– How do these foraging dynamics relate to the abundance, diversity, and health of non-Apis bees?
– How do foraging behaviors affect colony exposure to other stressors, such as pesticides?
– What are the evolutionary causes and adaptive / non-adaptive consequences of honey bee waggle dance (mis)communication? (in collaboration with Schurch lab at Virginia Tech)
– BSc/BS in Biology, Entomology, Evolutionary Biology, Landscape Ecology or related STEM field
– An excitement for working with live, whole organisms (that sting!)
– A willingness to learn new skills, such as experimental design, scientific reproducibility, statistics, GIS, and insect identification
– Proficiency in English and excellent verbal and written communication skills
– A collaborative, helpful, team-oriented spirit
Please note that the selected candidates for the positions must then apply and be accepted into the Graduate School at Virginia Tech.
Virginia Tech is an equal opportunity employer.
– A funded position (MSc/MS or PhD) working with economically vital and scientifically fascinating insects
– Training as a well-rounded, critically-thinking scientist
– Exciting combination of field studies and experiments with freely flying and behaving bees; new methods in video and landscape analysis with ArcGIS; opportunities to learn experimental design, scientific reproducibility, and statistical modelling
– Regular collaborations with other research teams in the department, university, and within the larger field
– A Departmental instructional program offering a variety of basic and applied courses
Blacksburg is a lovely college town set between the Blue Ridge and Allegheny Mountains with many outdoor opportunities, high standard of
living, and a warm and welcoming community feel.
Please email your application to Dr. Couvillon as a single pdf attachment. Application should include a cover letter (1-2 pages) introducing yourself and describing your background and research interests, a CV, and the contact information for two potential academic references before December 15, 2017. Please remember to indicate which position interests you. A short list of candidates will be invited to interview either in person or over Skype in January 2018, and selection should occur by February 2018.
For more details on the research and our lab, please see www.freelyflyingbees.com or contact Dr. Maggie Couvillon (firstname.lastname@example.org)
directly. You may also « Join » our Facebook page The BeeGroup @ VT.
Couvillon, Schurch & Ratnieks (2014). Dancing bees communicate a

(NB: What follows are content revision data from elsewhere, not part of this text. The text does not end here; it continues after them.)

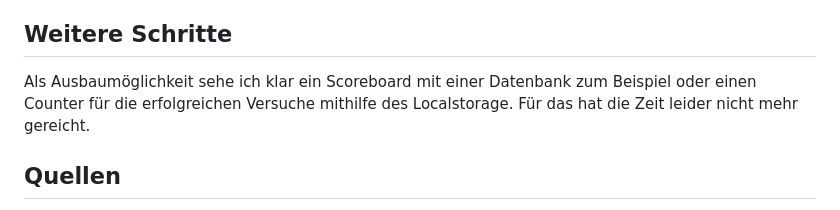
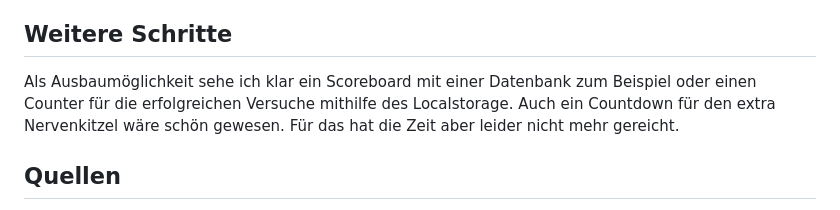
Before and after one commit to LeonRoggensinger/IM5_Taschenrechner, a Markdown page: README.md, the part around the change. Rendered like a GitHub page.

```diff
--- a/README.md
+++ b/README.md
@@ -33,7 +33,7 @@ Eine Herausforderung war bestimmt die Logik. Dabei haben mir aber Skizzen geholf
 Nebst dem war die Überprüfung der Rechnung eine Schwierigkeit, da sie relativ viele Bedingungen erfüllen musste. Die Speicherung der Fehlversuche in eine Liste konnte mit einem leeren Array, welches mit einem forEach-Loop befüllt wird, gelöst werden. Die Funktionalität, dass die Zahlen und Operatoren etc. mit der Tastatur bedient werden können, verkomplizierte den Javascript-Code noch weiter. Zum Schluss sollten die Tasten mithilfe von Javascript auch noch ihre CSS Attribute verändern. So nahm die ganze Sache zum Schluss eine userfreundlichere und visuell ansprechendere Form an und gab dem benutzer ein visuelles Feedback.
 
 ## Weitere Schritte
-Als Ausbaumöglichkeit sehe ich klar ein Scoreboard mit einer Datenbank zum Beispiel oder einen Counter für die erfolgreichen Versuche mithilfe des Localstorage. Für das hat die Zeit leider nicht mehr gereicht.
+Als Ausbaumöglichkeit sehe ich klar ein Scoreboard mit einer Datenbank zum Beispiel oder einen Counter für die erfolgreichen Versuche mithilfe des Localstorage. Auch ein Countdown für den extra Nervenkitzel wäre schön gewesen. Für das hat die Zeit aber leider nicht mehr gereicht.
 
 ## Quellen
 
```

foraging preference for rural lands in High Level Agri-Environment
Schemes. Current Biol 24(11), 1212-1215.
Couvillon, Schurch & Ratnieks (2014) Waggle dance distances as
integrative indicators of seasonal foraging challenges. PLOS One, 9
Couvillon & Ratnieks (2015). Environmental consultancy: dancing bee
bioindicators to evaluate landscape « health ». Frontiers in Ecol and
Evol 3, 44.
Schurch, Ratnieks, Samuelson, & Couvillon (2016). Dancing to her own
beat: honey bee foragers communicate via individually calibrated waggle
dances. J Exp Biol 219 (9), 1287-1289.
Couvillon, Al Toufailia, Butterfield, Schrell, Ratnieks, Schurch
(2015). Buzzing bees: caffeinated forage tricks honey bees into
increasing foraging and recruitment behaviors. Current Biol 25 (21),